You should plan for accessibility beforehand so that the issue doesn’t have to be brought up by private trans people. You can create a third, gender-neutral, changing room when the municipality rebuilds a new swimming pool or when you renovate the school.
It’s the school or workplace’s obligation and responsibility to ensure that everybody feels safe and included. To be able to use the bathroom and changing rooms are often prerequisites for being able to work or participate at school. The lack of accessibility at high-school, university and work can affect both your private economy and health. Therefore, it should be in society’s (and, of course, the employer or school’s) interest to meet that need.
When someone comes out
When a person comes out as trans in school or at a workplace, it might be fruitful to ask the person what they need. A shower curtain, the opportunity to start work earlier/later to gain access to the changing room alone or a private changing room are some possible solutions. To create a private changing room, you may install a shower in a wheel-chair accessible bathroom (since these often are bigger) as long as too many people don’t have to share the same space. Otherwise, an additional wheel-chair accessible bathroom/changing room may be needed.

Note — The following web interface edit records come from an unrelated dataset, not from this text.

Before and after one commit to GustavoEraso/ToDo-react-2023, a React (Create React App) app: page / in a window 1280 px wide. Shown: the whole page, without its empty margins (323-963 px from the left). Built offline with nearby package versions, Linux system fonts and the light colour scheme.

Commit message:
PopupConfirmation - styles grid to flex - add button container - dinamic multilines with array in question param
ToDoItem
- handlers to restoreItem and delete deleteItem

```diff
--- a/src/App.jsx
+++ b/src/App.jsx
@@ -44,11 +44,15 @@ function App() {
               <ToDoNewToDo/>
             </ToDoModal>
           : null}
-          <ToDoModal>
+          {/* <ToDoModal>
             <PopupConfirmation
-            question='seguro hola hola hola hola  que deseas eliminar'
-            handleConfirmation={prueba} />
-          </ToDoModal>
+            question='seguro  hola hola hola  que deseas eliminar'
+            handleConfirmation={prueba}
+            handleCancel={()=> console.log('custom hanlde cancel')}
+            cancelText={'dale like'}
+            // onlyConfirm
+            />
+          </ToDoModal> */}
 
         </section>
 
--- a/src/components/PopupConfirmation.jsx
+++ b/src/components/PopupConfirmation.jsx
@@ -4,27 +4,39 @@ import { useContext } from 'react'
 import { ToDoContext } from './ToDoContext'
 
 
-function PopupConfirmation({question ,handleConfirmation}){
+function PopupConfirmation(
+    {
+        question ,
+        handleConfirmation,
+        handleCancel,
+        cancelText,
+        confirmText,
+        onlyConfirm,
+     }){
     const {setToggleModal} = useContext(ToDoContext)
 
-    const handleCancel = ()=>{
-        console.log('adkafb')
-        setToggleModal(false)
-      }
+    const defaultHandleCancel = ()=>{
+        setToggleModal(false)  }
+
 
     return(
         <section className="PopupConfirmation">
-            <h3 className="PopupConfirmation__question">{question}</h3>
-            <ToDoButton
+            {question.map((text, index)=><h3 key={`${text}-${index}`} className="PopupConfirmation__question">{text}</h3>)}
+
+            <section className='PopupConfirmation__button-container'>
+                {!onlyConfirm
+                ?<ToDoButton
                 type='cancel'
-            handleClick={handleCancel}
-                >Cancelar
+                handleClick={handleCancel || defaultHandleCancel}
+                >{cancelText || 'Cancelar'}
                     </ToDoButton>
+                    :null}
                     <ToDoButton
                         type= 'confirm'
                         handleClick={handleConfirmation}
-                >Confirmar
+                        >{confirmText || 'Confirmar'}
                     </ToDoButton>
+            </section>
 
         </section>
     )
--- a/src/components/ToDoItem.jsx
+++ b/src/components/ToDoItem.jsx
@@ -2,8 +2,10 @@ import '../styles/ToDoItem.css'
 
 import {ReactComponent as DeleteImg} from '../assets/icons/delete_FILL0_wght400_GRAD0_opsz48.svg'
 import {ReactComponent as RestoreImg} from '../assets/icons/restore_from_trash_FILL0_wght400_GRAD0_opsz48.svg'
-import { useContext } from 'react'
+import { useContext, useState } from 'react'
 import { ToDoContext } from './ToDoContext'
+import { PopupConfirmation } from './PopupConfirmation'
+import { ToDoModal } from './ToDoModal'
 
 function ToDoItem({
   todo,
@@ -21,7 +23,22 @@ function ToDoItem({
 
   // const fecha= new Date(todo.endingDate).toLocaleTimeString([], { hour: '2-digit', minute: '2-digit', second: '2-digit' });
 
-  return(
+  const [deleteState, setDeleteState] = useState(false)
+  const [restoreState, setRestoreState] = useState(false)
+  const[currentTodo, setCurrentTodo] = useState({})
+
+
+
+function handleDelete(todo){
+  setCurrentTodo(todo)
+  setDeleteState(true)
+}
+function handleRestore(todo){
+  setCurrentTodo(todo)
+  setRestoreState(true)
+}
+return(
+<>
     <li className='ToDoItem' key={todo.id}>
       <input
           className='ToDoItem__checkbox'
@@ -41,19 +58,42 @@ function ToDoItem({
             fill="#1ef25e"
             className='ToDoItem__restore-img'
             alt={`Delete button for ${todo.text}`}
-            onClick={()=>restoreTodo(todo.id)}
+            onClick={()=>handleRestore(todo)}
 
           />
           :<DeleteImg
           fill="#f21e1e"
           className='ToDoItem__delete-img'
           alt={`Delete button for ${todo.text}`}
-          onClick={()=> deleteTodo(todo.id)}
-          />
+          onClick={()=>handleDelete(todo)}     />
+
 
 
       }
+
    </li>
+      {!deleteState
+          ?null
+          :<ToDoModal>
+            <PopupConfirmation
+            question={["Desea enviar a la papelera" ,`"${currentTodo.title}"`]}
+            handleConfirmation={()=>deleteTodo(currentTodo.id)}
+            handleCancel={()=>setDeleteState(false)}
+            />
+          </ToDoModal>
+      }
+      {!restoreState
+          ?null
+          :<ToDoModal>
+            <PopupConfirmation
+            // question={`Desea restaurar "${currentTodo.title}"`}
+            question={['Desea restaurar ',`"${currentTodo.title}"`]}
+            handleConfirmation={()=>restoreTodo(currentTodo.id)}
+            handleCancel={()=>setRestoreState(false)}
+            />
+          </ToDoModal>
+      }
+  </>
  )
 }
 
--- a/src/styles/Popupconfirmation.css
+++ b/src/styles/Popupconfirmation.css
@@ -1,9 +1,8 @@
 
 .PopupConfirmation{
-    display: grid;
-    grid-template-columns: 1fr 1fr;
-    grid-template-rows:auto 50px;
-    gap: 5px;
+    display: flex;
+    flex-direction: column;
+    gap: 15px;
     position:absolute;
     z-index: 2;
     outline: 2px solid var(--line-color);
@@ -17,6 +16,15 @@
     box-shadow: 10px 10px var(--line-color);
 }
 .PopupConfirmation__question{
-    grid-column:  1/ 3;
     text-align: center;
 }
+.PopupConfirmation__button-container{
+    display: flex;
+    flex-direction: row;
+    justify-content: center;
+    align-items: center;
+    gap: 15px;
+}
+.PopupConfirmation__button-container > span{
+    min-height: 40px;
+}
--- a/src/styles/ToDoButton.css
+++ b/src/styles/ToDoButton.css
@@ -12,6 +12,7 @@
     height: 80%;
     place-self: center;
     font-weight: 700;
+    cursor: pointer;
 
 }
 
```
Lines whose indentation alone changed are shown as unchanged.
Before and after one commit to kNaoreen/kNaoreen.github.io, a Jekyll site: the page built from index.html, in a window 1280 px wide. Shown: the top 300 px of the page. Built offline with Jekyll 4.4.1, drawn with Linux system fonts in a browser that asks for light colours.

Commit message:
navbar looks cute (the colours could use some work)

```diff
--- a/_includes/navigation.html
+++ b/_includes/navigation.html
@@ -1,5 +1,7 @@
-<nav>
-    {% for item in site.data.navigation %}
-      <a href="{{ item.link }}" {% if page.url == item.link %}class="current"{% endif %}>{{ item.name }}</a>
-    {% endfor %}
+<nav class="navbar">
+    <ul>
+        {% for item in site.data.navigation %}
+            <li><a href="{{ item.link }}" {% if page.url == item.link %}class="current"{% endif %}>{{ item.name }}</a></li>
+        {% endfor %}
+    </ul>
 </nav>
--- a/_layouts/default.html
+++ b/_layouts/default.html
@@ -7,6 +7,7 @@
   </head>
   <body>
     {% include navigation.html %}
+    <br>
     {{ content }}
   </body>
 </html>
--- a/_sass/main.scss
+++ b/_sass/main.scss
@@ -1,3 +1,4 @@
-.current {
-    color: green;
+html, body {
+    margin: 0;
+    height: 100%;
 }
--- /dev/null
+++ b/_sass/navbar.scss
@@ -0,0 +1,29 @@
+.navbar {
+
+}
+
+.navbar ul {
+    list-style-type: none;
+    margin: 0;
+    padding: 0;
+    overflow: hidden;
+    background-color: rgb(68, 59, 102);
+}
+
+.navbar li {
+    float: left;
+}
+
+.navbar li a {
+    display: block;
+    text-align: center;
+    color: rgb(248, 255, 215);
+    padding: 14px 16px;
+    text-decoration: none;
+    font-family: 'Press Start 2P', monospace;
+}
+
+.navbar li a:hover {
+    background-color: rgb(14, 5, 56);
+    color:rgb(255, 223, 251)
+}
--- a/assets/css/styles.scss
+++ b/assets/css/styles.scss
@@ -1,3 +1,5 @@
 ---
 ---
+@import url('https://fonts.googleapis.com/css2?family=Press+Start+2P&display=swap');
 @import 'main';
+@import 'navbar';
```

Not just an issue for trans people
Access to gender-neutral changing rooms and bathrooms is relevant to trans people. But it’s also relevant to people with children, people with personal assistants, some people with intersex variations and all others, who, for different reasons, don’t want to, or aren’t comfortable with, being naked with others.
Therefore, the target group for gender-neutral changing rooms and bathrooms is bigger than you might think. If the size of the group is used as an argument or excuse for lack of accessibility, the above can be used as a counter-argument.
Communication and message
One way of increasing accessibility and creating more inclusive contexts is through communication. For sports facilities, this can mean having information on the website about what the opportunities for changing and showering are, and if all parts of the facility can be accessed without having to pass through a gender-segregated changing room. Schools can also provide information about facilities.
Communication is also a question of dialogue. In rebuilds, municipalities have sometimes spoken to local trans organisations, and schools have talked to student groups, to find out about needs and pitfalls. Such collaboration is often very rewarding. But keep in mind that this collaboration can’t always free. It may be necessary to reimburse organisations for the time they put in.
Changing rooms and bathrooms that are accessible to trans people is important both to private individuals and the trans group as a whole. It signals how you as a school, workplace or authority work for accessibility, equal opportunities and against discrimination. It may increase people’s knowledge about trans issues and affect norms and attitudes.